We investigate location discovery on storage devices that are, and have been for quite some time, offline. Performing this analysis in a "Post-mortem," or offline, setting presents various challenges. First, we do not have the opportunity for live network feedback, as done with online geolocation tools such as IP address locators. For IP addresses we do find, we have to consider their age to avoid the time-shift problem inherent in address re-allocation. Second, location names completely unrelated to the actual locations appear frequently, flooding text-search geolocation analysis with potential false positives. Third, we may not have an intact file system present to search for location giveaways like the believed owner's address book. In this talk we discuss hard drive artifacts and characteristics of accurate location indicators.

2. Yan Li, Horus

Data used in high-performance computing (HPC) applications is often sensitive, necessitating protection against both physical compromise of the storage media and “rogue” computation nodes. Existing approaches to security may require trusting storage nodes and are vulnerable to a single computation node gathering keys that can unlock all of the data used in the entire computation. Our approach, Horus, encrypts petabyte- scale files using a keyed hash tree to generate different keys for each region of the file, supporting much finer-grained security. A client can only access a file region for which it has a key, and the tree structure allows keys to be generated for large and small regions as needed. Horus can be integrated into a file system or layered between applications and existing file systems, simplifying deployment. Keys can be distributed in several ways, including the use of a small stateless key cluster that strongly limits the size of the system that must be secured against attack. The system poses no added demand on the metadata cluster or the storage devices, and little added demand on the clients beyond the unavoidable need to encrypt and decrypt data, making it highly suitable for protecting data in HPC systems.

3. Joel Frank, Archival Usage and Data Migration in a Long Term Supercomputing System

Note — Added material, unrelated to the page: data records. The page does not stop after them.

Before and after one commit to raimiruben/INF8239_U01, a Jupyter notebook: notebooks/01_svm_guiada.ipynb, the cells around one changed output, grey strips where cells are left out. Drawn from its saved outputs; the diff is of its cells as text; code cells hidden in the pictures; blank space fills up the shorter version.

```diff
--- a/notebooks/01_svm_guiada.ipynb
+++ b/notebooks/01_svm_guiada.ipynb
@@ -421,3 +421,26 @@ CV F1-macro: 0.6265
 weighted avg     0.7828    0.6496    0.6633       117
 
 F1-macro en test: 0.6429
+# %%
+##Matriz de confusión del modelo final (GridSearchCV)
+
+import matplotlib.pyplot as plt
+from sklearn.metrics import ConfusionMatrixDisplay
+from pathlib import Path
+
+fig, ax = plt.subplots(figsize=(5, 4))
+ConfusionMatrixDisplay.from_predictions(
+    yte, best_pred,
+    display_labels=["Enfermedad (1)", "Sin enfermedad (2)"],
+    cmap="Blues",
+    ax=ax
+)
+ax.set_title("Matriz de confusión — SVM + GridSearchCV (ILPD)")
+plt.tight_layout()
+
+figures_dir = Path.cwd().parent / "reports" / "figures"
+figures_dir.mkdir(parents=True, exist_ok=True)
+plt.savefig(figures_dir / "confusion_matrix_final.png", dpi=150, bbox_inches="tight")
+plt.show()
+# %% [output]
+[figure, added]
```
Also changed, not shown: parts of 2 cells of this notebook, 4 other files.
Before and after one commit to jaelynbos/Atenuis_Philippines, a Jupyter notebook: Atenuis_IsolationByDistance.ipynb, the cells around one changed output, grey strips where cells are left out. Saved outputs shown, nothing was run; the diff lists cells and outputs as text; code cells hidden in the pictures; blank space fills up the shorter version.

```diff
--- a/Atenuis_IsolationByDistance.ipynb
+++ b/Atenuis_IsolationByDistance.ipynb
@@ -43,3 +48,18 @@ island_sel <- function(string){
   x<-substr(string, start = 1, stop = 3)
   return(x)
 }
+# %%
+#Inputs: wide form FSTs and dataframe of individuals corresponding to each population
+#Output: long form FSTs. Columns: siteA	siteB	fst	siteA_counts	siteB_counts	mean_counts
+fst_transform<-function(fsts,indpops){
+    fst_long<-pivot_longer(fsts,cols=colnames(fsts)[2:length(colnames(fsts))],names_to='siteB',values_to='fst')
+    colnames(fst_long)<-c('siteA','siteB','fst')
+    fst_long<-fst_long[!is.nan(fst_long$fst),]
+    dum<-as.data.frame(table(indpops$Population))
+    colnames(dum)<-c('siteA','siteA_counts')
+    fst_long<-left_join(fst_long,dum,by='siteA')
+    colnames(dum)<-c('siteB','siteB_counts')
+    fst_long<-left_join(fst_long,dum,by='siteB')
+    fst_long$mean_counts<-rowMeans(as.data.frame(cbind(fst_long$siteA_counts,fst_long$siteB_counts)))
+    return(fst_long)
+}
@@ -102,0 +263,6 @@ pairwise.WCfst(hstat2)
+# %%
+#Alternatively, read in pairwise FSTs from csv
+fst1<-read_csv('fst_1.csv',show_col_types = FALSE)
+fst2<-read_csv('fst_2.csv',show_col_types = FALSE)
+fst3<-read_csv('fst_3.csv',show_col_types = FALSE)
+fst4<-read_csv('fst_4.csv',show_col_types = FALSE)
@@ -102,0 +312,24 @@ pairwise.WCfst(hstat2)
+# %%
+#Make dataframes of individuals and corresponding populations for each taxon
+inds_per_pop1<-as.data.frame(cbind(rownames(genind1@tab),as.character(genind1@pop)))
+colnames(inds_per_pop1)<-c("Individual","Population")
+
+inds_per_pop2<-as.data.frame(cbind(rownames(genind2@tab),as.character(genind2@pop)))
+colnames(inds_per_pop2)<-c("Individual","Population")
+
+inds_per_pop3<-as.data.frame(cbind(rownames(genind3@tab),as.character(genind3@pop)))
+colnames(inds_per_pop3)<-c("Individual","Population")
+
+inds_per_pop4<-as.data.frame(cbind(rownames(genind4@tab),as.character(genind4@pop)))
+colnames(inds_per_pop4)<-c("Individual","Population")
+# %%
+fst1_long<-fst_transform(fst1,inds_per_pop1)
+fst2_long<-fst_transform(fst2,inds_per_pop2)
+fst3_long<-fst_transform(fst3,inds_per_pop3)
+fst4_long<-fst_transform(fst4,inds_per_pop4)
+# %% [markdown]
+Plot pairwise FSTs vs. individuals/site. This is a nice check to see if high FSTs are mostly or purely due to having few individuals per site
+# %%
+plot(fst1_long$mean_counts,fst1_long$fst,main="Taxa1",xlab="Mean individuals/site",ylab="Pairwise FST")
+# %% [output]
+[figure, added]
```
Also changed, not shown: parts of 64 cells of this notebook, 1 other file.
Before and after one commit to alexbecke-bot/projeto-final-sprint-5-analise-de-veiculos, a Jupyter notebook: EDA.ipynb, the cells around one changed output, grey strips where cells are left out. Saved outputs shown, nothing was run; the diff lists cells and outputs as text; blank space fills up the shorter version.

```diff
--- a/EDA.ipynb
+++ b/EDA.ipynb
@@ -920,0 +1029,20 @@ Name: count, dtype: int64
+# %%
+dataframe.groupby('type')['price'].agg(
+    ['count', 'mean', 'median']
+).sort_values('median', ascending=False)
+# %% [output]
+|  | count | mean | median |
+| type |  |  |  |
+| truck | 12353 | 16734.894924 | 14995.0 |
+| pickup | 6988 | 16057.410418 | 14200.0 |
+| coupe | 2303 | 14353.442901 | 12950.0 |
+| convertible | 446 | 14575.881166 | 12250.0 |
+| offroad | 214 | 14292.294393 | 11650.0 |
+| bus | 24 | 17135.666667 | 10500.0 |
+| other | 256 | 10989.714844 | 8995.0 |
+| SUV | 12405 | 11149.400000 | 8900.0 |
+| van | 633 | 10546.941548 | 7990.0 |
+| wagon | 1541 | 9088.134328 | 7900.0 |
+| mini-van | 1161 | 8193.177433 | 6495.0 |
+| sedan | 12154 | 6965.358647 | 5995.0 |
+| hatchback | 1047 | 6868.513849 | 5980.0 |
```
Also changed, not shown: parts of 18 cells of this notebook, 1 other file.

Tracking archival usage and data migration in a long term supercomputing system is critical to understanding not only how users’ needs and habits have changed over time, but also how the archive itself evolves in response to these external factors. Yet this type of study has not previously been performed. To address this need, we conducted an in-depth comparison of file migration activity on the mass storage system (MSS) at the National Center for Atmospheric Research (NCAR) during two periods, one in the early 1990s, and another nearly twenty years later. In addition to confirming earlier findings, our analysis turned up three surprising results. First, the read:write ratio went from 2:1 in the earlier trace to 1:2 in the later trace, a reduction of a factor of four in reads relative to writes. Second, only 30% of the current archive was accessed during the three year period of the study, in stark contrast to the 80% seen in the 1992 trace analysis. Third, access latency to the first byte of data actually got slower despite much faster computers and storage devices. These findings indicate that archival behavior has shifted towards a write-heavy workload, and that future archives can be more optimized for write activity than previously believed. Furthermore it may be worth considering the value of data being archived when it is stored, since later retrieval is increasingly less likely.

When:
Monday, May 7, 2012 at 1:00 PM

Where:
E2-599

SSRC Contact:
Hospodor, Andy

Last modified 24 May 2019